[DATA SECTION — start]
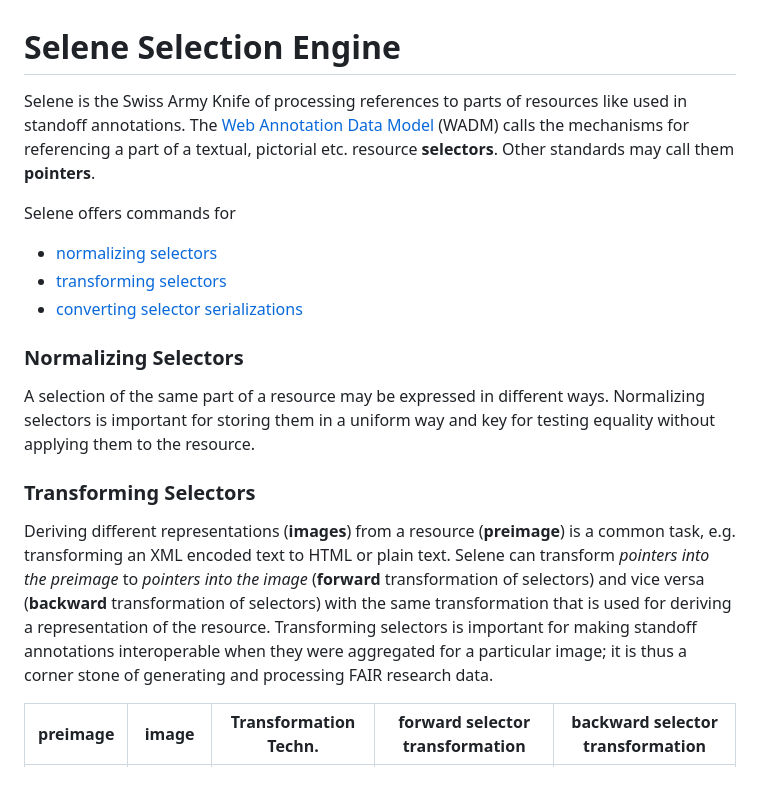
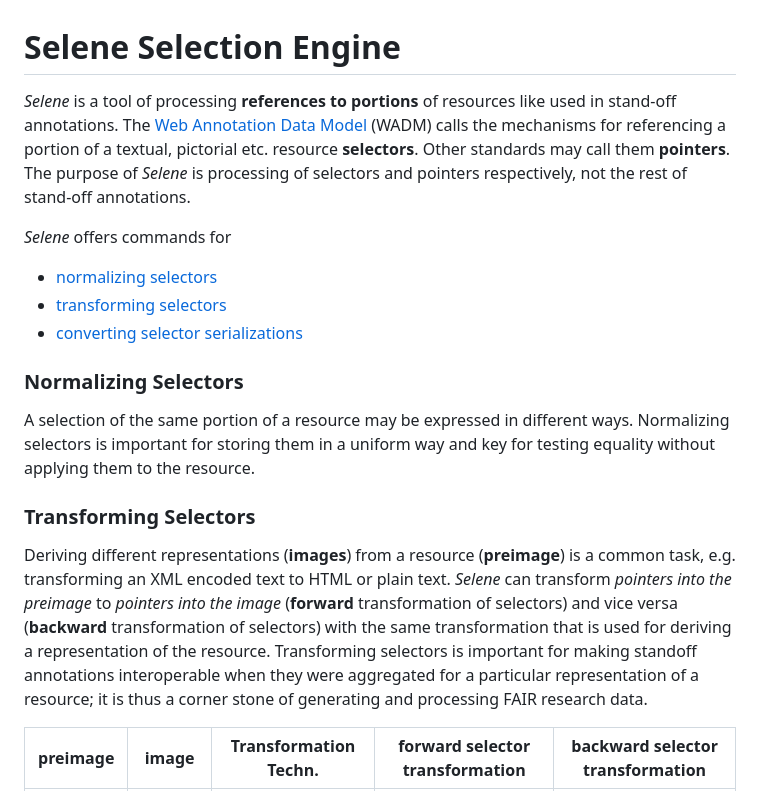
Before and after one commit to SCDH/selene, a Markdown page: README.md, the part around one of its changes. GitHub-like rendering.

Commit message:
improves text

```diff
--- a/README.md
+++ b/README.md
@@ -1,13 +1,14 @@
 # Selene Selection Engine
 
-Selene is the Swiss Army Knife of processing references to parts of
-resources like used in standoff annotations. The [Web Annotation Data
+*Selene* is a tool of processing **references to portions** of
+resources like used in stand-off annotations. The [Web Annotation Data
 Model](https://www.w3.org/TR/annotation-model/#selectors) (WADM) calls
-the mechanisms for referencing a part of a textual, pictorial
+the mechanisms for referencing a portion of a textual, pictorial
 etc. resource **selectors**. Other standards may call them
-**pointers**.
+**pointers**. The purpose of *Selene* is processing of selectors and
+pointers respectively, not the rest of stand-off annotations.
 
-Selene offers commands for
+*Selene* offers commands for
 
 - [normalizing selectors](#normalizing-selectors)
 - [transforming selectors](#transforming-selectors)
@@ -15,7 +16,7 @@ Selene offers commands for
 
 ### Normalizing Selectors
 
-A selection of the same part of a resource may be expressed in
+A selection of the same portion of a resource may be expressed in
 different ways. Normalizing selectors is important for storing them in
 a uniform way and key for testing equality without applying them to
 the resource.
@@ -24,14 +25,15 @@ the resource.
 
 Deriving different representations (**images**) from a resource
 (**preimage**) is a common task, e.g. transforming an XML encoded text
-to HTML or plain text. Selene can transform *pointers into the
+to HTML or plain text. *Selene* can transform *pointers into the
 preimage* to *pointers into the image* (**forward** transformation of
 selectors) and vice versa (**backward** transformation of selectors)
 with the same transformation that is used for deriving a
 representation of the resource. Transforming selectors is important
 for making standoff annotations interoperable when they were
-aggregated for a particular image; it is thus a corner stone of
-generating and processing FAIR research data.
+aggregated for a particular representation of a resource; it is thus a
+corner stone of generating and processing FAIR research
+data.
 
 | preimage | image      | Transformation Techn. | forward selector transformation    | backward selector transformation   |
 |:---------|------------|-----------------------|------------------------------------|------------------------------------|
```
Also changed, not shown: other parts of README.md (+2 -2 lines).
[DATA SECTION — finish]
[DATA SECTION — start]
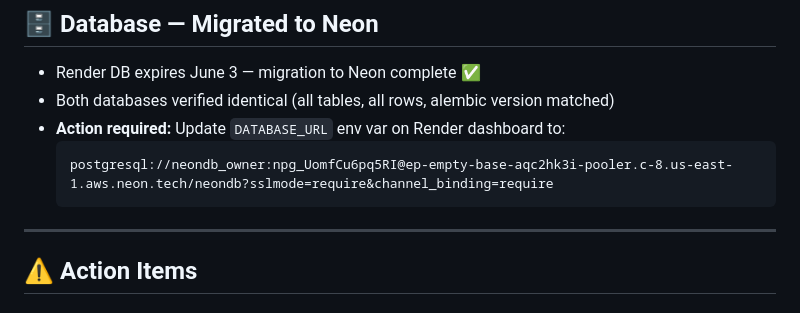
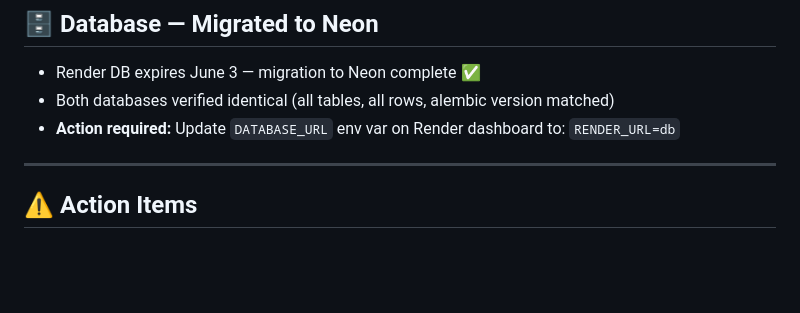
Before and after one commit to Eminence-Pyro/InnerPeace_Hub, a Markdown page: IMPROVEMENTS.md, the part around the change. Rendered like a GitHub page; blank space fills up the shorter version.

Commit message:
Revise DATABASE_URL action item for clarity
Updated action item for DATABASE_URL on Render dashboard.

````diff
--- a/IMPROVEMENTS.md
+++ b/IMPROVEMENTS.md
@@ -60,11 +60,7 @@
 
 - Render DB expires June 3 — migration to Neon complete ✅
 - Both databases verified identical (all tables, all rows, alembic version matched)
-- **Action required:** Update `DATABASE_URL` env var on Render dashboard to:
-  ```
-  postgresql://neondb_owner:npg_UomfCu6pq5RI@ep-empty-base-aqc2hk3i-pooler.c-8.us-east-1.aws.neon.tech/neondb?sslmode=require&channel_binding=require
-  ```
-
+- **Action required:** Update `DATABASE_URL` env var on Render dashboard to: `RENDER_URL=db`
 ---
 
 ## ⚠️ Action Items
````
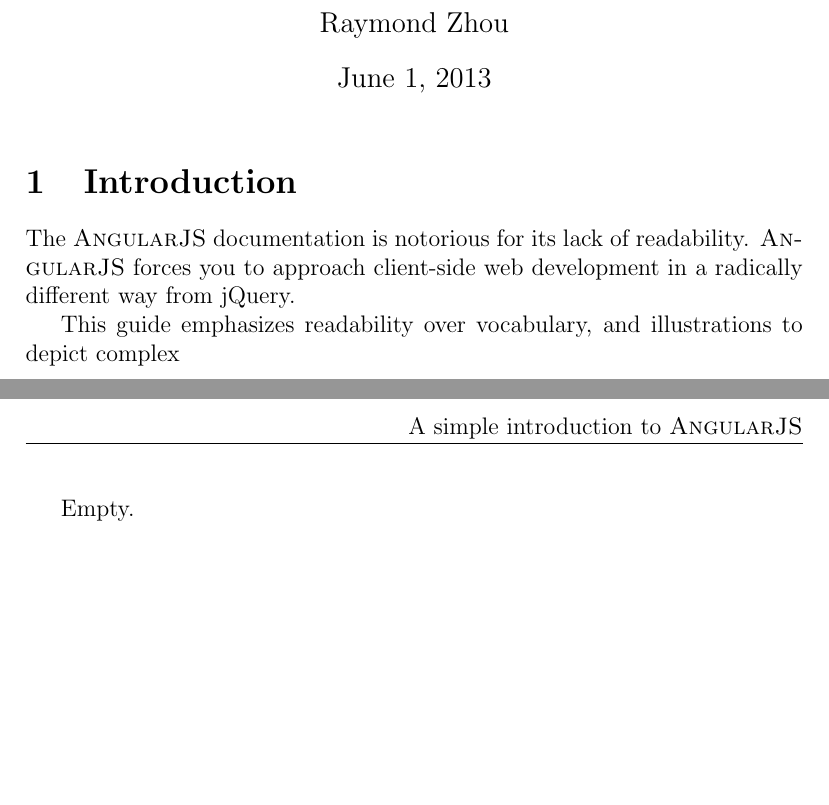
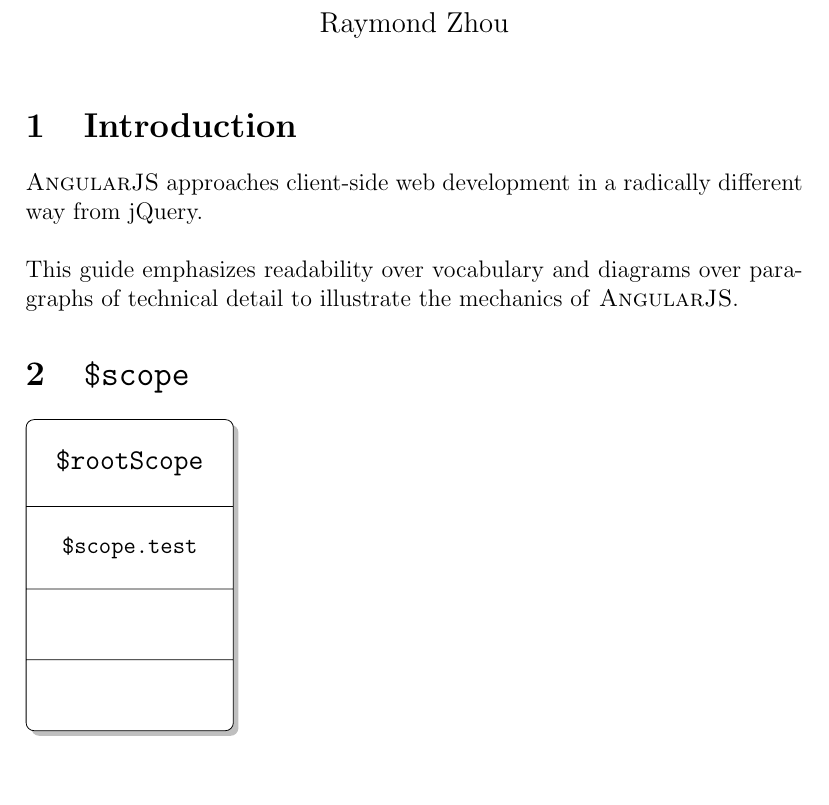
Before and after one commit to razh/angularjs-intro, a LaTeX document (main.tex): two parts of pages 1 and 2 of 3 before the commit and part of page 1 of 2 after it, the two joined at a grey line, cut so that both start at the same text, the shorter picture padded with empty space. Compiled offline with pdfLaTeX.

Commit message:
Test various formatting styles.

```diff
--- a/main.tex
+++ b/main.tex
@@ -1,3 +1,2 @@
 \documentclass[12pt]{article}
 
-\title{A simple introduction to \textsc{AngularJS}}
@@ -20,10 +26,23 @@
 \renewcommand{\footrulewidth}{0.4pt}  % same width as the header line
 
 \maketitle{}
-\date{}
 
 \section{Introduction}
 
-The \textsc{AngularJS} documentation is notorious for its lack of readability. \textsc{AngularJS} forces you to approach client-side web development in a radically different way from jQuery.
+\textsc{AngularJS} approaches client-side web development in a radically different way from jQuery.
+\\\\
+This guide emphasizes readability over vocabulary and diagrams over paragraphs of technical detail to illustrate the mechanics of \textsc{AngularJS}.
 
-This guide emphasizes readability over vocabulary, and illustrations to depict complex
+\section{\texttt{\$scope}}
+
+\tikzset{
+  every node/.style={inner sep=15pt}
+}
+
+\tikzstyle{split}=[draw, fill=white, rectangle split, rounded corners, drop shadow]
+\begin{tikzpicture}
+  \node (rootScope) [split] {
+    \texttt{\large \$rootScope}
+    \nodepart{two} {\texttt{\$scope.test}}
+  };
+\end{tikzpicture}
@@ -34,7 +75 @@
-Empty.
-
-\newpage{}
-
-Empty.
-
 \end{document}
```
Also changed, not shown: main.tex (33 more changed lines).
[DATA SECTION — finish]
▸ REQUIREMENT
Using the entries above, state how many lines contain the string "used"; the number is all that is needed.

▸ EXERCISE RESPONSE
3